It’s a common occurrence this time of year. You’re walking through the woods enjoying the cool dry air as the autumn colors are just beginning to blush in the trees around you. As you stroll along, your gaze lingers on a particularly colorful bush off to one side and SPLAT!!, you’ve got a spider web and perhaps the spider who made it, instantly glued to your face.
There’s no getting around it, sometimes nature is sticky and gets all over you. This is particularly true in late summer or early fall, when spider webs across your path are as autumn-y as cold feet and hot soup.
Some webs catch the sunlight nicely, proudly presenting their delicate construction, glistening with the morning dew, hovering in mid-air before your path. The majority, however, are invisible, or nearly so, and there’s only so much one can do to protect oneself.
Because I am in the habit of taking a morning constitutional, especially in times of particularly gorgeous weather, I can testify that I have much gooey/crawly experience at receiving incoming spider webs ear-to-ear and pate-to-jowl.

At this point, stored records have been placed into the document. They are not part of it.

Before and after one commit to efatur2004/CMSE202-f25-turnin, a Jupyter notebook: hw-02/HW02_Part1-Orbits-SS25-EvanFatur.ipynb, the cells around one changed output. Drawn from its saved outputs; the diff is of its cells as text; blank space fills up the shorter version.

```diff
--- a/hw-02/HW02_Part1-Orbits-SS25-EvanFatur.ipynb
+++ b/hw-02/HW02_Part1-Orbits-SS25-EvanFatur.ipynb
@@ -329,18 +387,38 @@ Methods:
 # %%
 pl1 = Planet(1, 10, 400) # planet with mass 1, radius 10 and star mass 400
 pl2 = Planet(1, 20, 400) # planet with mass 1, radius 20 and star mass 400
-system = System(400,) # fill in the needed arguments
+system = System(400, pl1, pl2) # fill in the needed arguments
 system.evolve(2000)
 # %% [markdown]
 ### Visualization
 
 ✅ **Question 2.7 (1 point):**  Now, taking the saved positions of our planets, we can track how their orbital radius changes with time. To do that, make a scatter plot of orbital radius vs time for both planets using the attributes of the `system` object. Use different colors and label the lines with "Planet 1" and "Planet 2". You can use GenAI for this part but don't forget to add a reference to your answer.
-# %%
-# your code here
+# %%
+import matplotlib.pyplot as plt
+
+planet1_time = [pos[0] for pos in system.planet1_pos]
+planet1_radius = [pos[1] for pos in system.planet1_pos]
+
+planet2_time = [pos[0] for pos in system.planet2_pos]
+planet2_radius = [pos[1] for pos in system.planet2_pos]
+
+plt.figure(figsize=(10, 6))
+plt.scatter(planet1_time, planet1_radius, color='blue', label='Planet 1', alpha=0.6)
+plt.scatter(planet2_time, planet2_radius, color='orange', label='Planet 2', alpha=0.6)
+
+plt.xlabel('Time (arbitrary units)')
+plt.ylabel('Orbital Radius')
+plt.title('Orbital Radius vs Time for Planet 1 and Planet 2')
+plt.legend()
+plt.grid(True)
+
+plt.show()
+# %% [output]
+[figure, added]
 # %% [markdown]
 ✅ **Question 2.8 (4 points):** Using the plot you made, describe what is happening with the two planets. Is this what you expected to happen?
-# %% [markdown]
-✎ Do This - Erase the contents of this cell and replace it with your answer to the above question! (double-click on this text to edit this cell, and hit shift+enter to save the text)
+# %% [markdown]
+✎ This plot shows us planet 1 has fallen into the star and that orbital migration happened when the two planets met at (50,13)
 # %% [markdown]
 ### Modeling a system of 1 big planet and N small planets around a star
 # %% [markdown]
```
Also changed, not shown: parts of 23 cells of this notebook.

If course I’ve been covered in web head-to-toe as well, I only emphasize the full-facial encounter because it is clearly the most sensation-rich experience.
I have some good news also: In all my years of unsolicited arachnid rendezvous, I have never received a bite, sting or whatever sort of wound it is that an irate spider might visit upon one’s soft tissues.
Good Bit of News II: If you follow the same path daily, and always run into the same spider web day after day, it won’t take long for the spider to realize that you lack the proper intelligence to alter your path appropriately, so after a time he’ll move his web higher than your face.
There are also a couple of things that even you can do. One is to break off a stick three or four feet long and wave it in front of you as you walk along. You’ll rarely get spiders or web on your visage when you do this, and since you’re alone out in the woods, it doesn’t matter how silly you look.
Except to you.
If waving a stick is too easy and effective for your taste, you might want to investigate becoming a spider-avoiding ninja. The ninja has studied spider behavior and web design at all eight feet of the masters. He knows that Spider chooses to build his webs over the road where he finds nearby branches to anchor to, so the ninja avoids overhanging branches and shrubs that encroach upon the road. He takes note of anything floating in mid-air. He is ever watchful while passing such situations and, should a plump, juicy spider and web suddenly appear before his eyes, he stops instantly many times just inches from the web.
Then there are other times. Often he stops, but not before his face is pressing ever so lightly into the web. In these cases, resisting the urge to squeal like a little girl, he leans his head back and pirouettes in the direction of the closest overhanging branch or shrub, which is certain to be what the web is most firmly anchored to. As he rolls his body back away from the web, this gentle treatment keeps the web intact, and the ninja is away and free rather than clawing spider-web off of his face. Continuing his 360-degree circle, the ninja steps to the other side of the road to continue, because Spider finds it easier to build a web from a branch to the ground than from one branch to another, chances are good that the web only covers one side of the road.